  • Anna Anderson; created wordwide mayhem at her tale of a lost grand duchess. Perhaps the most famous of claimants, she spent most of her life in a state of mental collapse after her initial sucidie attempt in Berlin, leaving her with some form of memory loss on an already unsteady self-conscious. Anna took her claims to the High Courts, with the support of many royals, even those who had met the Grand Duchess herself, seeking the illustrious Romanov family fortune. She was dismissed by the surviving Romanovs, though her ability to recount such intimate details about the Imperial Family troubled those who had initially doubted her. She died in 1984, and was buried falsely under the name Anastasia Nikolaevna. In 1991 the bodies of the Imperial Family were excavated, and a sample of Anderson’s DNA was compared, thus striking her from any genuine bond to the family.

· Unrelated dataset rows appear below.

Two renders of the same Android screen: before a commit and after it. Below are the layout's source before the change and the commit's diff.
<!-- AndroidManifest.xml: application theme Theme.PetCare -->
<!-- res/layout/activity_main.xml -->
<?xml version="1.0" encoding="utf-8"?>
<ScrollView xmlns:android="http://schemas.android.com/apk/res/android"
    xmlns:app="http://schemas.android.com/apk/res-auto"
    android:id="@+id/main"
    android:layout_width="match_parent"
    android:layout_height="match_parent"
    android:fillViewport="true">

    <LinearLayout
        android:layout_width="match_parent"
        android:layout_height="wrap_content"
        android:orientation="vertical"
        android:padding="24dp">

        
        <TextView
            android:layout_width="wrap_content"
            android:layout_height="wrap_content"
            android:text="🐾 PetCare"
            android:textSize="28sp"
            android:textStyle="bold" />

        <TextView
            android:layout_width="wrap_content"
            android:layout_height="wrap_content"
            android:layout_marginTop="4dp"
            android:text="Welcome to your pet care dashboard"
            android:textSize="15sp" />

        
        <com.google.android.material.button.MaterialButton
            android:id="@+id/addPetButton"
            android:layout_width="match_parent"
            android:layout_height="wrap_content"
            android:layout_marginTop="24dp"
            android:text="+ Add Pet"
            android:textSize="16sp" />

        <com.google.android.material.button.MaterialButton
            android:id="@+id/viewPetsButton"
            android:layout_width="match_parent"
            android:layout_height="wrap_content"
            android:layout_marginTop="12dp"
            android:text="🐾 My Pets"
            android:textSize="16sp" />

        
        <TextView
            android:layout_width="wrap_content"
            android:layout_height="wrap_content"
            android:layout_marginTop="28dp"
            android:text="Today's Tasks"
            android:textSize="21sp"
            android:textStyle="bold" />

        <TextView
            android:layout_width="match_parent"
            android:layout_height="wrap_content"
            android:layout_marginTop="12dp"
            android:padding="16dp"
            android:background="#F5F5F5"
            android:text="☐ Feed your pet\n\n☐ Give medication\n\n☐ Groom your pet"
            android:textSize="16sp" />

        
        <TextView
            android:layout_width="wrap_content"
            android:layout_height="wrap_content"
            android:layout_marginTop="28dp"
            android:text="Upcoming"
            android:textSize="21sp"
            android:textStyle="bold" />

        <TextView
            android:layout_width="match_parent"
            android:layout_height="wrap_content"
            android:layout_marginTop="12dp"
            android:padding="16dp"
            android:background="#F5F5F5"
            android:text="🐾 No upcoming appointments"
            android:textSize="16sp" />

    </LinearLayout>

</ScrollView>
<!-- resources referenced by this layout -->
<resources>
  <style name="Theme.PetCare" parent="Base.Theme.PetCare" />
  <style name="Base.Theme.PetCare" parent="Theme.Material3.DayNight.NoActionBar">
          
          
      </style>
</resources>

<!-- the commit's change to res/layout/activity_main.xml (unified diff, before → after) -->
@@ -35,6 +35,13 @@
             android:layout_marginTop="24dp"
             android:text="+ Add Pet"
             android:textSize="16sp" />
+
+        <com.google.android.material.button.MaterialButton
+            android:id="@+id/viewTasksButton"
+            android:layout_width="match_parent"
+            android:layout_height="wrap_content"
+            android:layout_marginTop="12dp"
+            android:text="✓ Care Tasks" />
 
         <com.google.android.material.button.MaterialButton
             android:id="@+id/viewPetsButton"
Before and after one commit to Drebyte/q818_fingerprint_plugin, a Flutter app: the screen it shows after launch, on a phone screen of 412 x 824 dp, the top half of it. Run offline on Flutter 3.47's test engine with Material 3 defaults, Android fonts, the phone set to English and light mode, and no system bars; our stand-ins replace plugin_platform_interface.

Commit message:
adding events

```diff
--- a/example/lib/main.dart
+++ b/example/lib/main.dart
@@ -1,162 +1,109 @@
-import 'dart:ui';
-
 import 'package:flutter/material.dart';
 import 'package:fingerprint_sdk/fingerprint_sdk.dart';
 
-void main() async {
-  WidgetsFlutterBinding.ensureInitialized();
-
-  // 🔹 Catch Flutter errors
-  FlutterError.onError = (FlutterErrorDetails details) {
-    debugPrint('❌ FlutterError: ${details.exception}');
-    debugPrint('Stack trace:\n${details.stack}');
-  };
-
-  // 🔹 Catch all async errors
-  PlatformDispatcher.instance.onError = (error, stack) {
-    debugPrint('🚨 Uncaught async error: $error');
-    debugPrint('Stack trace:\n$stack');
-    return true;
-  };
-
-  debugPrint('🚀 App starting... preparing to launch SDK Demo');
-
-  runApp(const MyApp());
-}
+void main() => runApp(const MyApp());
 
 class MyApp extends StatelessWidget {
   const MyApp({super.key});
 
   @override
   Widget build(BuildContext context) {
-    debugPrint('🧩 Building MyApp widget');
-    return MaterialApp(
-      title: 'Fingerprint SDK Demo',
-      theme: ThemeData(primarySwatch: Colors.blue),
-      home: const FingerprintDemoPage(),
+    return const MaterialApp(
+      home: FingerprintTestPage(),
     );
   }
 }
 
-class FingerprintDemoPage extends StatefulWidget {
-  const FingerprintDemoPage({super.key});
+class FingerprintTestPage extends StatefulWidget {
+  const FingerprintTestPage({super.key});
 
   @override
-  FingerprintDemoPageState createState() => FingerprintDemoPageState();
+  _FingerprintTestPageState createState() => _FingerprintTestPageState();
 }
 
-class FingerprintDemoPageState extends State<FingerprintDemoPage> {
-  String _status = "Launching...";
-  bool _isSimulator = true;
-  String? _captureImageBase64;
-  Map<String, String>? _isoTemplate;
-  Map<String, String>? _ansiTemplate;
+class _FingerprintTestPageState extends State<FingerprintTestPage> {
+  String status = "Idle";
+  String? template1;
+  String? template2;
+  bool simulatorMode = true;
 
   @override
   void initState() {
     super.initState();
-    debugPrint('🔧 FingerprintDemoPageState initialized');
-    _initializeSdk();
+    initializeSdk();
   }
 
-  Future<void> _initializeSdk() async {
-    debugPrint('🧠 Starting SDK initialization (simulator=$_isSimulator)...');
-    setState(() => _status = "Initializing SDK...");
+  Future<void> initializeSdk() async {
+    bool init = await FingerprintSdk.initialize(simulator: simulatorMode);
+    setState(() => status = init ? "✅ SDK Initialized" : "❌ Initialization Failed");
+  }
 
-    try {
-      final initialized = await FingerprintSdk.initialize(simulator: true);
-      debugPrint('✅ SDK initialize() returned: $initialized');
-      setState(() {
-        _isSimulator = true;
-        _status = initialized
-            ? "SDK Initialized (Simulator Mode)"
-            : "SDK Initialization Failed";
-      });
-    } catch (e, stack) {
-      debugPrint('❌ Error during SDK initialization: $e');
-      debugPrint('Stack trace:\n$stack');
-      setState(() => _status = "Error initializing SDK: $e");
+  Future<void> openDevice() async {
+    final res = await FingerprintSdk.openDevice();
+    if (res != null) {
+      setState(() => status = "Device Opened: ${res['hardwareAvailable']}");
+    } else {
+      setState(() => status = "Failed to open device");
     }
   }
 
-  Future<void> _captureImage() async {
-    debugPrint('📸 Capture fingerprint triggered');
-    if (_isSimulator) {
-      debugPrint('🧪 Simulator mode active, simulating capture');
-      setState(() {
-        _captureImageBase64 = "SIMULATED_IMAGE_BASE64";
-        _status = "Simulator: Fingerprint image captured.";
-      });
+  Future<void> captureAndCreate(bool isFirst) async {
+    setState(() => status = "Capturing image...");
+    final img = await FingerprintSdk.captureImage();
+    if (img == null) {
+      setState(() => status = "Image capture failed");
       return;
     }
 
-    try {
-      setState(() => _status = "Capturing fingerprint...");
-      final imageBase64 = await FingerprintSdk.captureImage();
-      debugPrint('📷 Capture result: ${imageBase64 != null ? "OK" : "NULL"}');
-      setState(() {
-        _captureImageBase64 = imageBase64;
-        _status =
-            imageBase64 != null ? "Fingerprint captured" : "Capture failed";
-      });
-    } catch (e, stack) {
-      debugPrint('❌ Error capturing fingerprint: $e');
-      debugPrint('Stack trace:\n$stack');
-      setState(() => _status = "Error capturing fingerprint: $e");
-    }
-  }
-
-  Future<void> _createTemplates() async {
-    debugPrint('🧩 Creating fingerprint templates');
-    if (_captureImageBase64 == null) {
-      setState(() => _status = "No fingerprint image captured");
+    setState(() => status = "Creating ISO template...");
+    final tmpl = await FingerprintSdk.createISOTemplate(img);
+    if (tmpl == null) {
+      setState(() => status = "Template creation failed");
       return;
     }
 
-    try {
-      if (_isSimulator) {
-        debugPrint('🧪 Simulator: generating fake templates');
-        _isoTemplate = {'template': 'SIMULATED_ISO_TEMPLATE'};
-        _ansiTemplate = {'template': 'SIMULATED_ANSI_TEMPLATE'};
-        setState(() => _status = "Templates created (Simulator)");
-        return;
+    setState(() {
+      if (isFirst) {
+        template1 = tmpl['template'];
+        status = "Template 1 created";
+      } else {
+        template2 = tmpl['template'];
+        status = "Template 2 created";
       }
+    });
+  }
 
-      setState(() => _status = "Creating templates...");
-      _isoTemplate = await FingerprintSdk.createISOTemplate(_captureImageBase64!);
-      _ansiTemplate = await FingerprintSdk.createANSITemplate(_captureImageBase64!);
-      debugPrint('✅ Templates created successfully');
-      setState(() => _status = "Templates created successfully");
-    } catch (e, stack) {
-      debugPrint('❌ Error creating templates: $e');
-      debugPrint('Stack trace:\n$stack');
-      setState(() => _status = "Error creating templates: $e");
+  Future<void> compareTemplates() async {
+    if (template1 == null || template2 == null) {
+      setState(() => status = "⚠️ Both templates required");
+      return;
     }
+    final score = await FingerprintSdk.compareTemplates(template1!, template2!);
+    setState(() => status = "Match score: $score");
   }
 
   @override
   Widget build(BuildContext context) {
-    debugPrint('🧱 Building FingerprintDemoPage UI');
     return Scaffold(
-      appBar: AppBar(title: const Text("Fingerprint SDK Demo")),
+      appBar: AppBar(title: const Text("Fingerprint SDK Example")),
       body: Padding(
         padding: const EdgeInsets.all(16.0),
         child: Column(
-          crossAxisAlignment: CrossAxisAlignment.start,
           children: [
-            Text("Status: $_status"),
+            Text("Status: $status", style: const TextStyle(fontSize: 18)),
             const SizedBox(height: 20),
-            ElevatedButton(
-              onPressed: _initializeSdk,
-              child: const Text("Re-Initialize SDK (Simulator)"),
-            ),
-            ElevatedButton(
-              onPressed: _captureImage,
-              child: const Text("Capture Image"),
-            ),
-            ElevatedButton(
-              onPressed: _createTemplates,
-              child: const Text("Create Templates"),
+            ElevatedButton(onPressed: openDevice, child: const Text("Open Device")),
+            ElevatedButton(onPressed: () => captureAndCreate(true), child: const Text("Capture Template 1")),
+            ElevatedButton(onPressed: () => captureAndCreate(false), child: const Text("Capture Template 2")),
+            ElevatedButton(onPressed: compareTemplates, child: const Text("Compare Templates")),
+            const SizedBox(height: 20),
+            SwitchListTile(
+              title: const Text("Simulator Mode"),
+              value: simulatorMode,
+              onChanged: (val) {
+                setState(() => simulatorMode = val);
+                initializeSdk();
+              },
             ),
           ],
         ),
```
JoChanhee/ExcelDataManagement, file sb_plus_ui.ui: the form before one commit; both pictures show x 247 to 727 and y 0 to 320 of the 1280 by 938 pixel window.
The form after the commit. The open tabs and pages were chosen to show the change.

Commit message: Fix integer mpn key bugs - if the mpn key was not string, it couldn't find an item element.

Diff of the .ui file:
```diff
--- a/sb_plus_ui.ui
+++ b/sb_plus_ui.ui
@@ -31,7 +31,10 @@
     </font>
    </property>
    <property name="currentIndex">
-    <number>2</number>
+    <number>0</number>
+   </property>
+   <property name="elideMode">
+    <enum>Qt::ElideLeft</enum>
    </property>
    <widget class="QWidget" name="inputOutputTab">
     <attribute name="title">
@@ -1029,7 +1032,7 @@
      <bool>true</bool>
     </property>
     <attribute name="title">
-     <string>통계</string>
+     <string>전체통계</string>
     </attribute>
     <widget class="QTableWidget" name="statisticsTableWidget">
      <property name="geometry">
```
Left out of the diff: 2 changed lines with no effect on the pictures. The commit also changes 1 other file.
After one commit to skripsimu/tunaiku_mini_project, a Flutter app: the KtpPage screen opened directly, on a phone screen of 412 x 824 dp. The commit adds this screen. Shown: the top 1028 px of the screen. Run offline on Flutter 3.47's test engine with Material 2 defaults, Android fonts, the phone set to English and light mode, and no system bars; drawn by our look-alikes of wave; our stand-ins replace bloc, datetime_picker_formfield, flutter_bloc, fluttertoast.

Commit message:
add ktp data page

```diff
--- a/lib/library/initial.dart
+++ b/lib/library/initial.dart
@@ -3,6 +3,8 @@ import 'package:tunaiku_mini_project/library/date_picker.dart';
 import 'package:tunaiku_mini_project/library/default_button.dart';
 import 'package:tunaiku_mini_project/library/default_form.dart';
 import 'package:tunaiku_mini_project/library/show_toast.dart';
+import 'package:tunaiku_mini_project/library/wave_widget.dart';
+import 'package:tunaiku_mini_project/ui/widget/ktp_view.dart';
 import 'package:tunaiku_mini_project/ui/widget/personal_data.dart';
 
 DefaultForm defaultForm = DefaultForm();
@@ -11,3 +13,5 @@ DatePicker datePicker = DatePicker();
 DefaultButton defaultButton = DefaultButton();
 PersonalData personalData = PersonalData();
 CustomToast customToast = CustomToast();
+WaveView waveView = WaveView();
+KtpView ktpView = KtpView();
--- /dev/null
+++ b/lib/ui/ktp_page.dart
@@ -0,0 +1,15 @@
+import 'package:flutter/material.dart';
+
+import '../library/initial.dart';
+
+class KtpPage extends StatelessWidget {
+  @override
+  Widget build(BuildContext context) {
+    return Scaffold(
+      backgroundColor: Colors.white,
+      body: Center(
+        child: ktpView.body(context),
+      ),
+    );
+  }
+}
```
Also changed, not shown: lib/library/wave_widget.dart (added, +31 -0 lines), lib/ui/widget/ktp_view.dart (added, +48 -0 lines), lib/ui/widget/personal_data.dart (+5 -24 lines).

  • Eugenia Smith was also one of many claimants to gain a large profile. Smith wrote a book on ‘her life’, recounting ‘facts’ about her life as a Grand Duchess, and how an unidentified woman saved her from the Ipatiev house. She was later uncovered when she migrated from Serbia to the United States, using the false name of a man who later told investigators he had never heard of her before. Smith even caught the attention of Prince Rostislav of Russia, the son of the Grand Duchess Xenia Alexandrovna, aunt, and cousin of the real Anastasia. He attempted to make contact numerous times, but she would suddenly cancel their meetings, claiming she was too nervous.

    In her later years, Smith distanced herself from earlier claims of Imperial origins. In 1984, Associated Press reported that she had refused to discuss her claims with them. When she was asked if she would like to provide a blood sample for DNA analysis, she also refused. Eugenia Smith died on January 31, 1997 at the purported age of 95 years.

  • Eleonora Kruger was a Bulgarian woman who lived mostly unlike the other claimants. Eleonora never actually claimed she was the Grand Duchess Anastasia, but as a language teacher she would recount to her students, stories of grand palaces, governesses and bathing in a golden bathtub. For a time until his death, she lived in a house with a workman named George, who incidentally suffered from hemophilia. Though the two never made any public statements regarding their heritage, the people who encounter the two together would often stare in wonder at their likeness to the Tsarevich and his sister. Eleonora died in 1954.

  • Natalya Bilikhodze was yet another claimant of the youngest daughter to Tsar Nicholas II. She claimed that Anastasia was not shot, but fled to Georgia, where she later married. Bilikhodze had begun using the name Grand Duchess Anastasia in 1995. In 2002, presented her claim at a Press Confrence, by film. It was later revealed that the video had been made two years prior to that, and Natalya herself had died and been dead since 2000. In January 2001, a commission of experts at the Central Clinical Hospital studied tissues from Bilikhodze’s body and concluded that she was not related to the Romanovs.
  • Nadezhda Vasilyeva was yet another claimant. Vasilyeva appeared in Siberia in 1920, as she was trying to travel to China. She was arrested by the Bolsheviks and was imprisoned. In 1934 she was moved to a prison hospital in Kazan, where she wrote letters to King George V asking him to help his “cousin” Anastasia. At one point she changed her story and said she was the daughter of a merchant from Riga. Later, she again claimed to be Anastasia. She died in an insane asylum in 1971. According to the head of the hospital in Kazan, “except for her claim that she was Anastasia, she was completely sane.”



Heathers, Michael Lehmann, 1988


Heathers, Michael Lehmann, 1988


Baby ducks, apparently imprinted on the wrong mama. Luckily, she’s okay with it. 



mango? why not womango? end sexism now

womyngo. smash the papayatriarchy.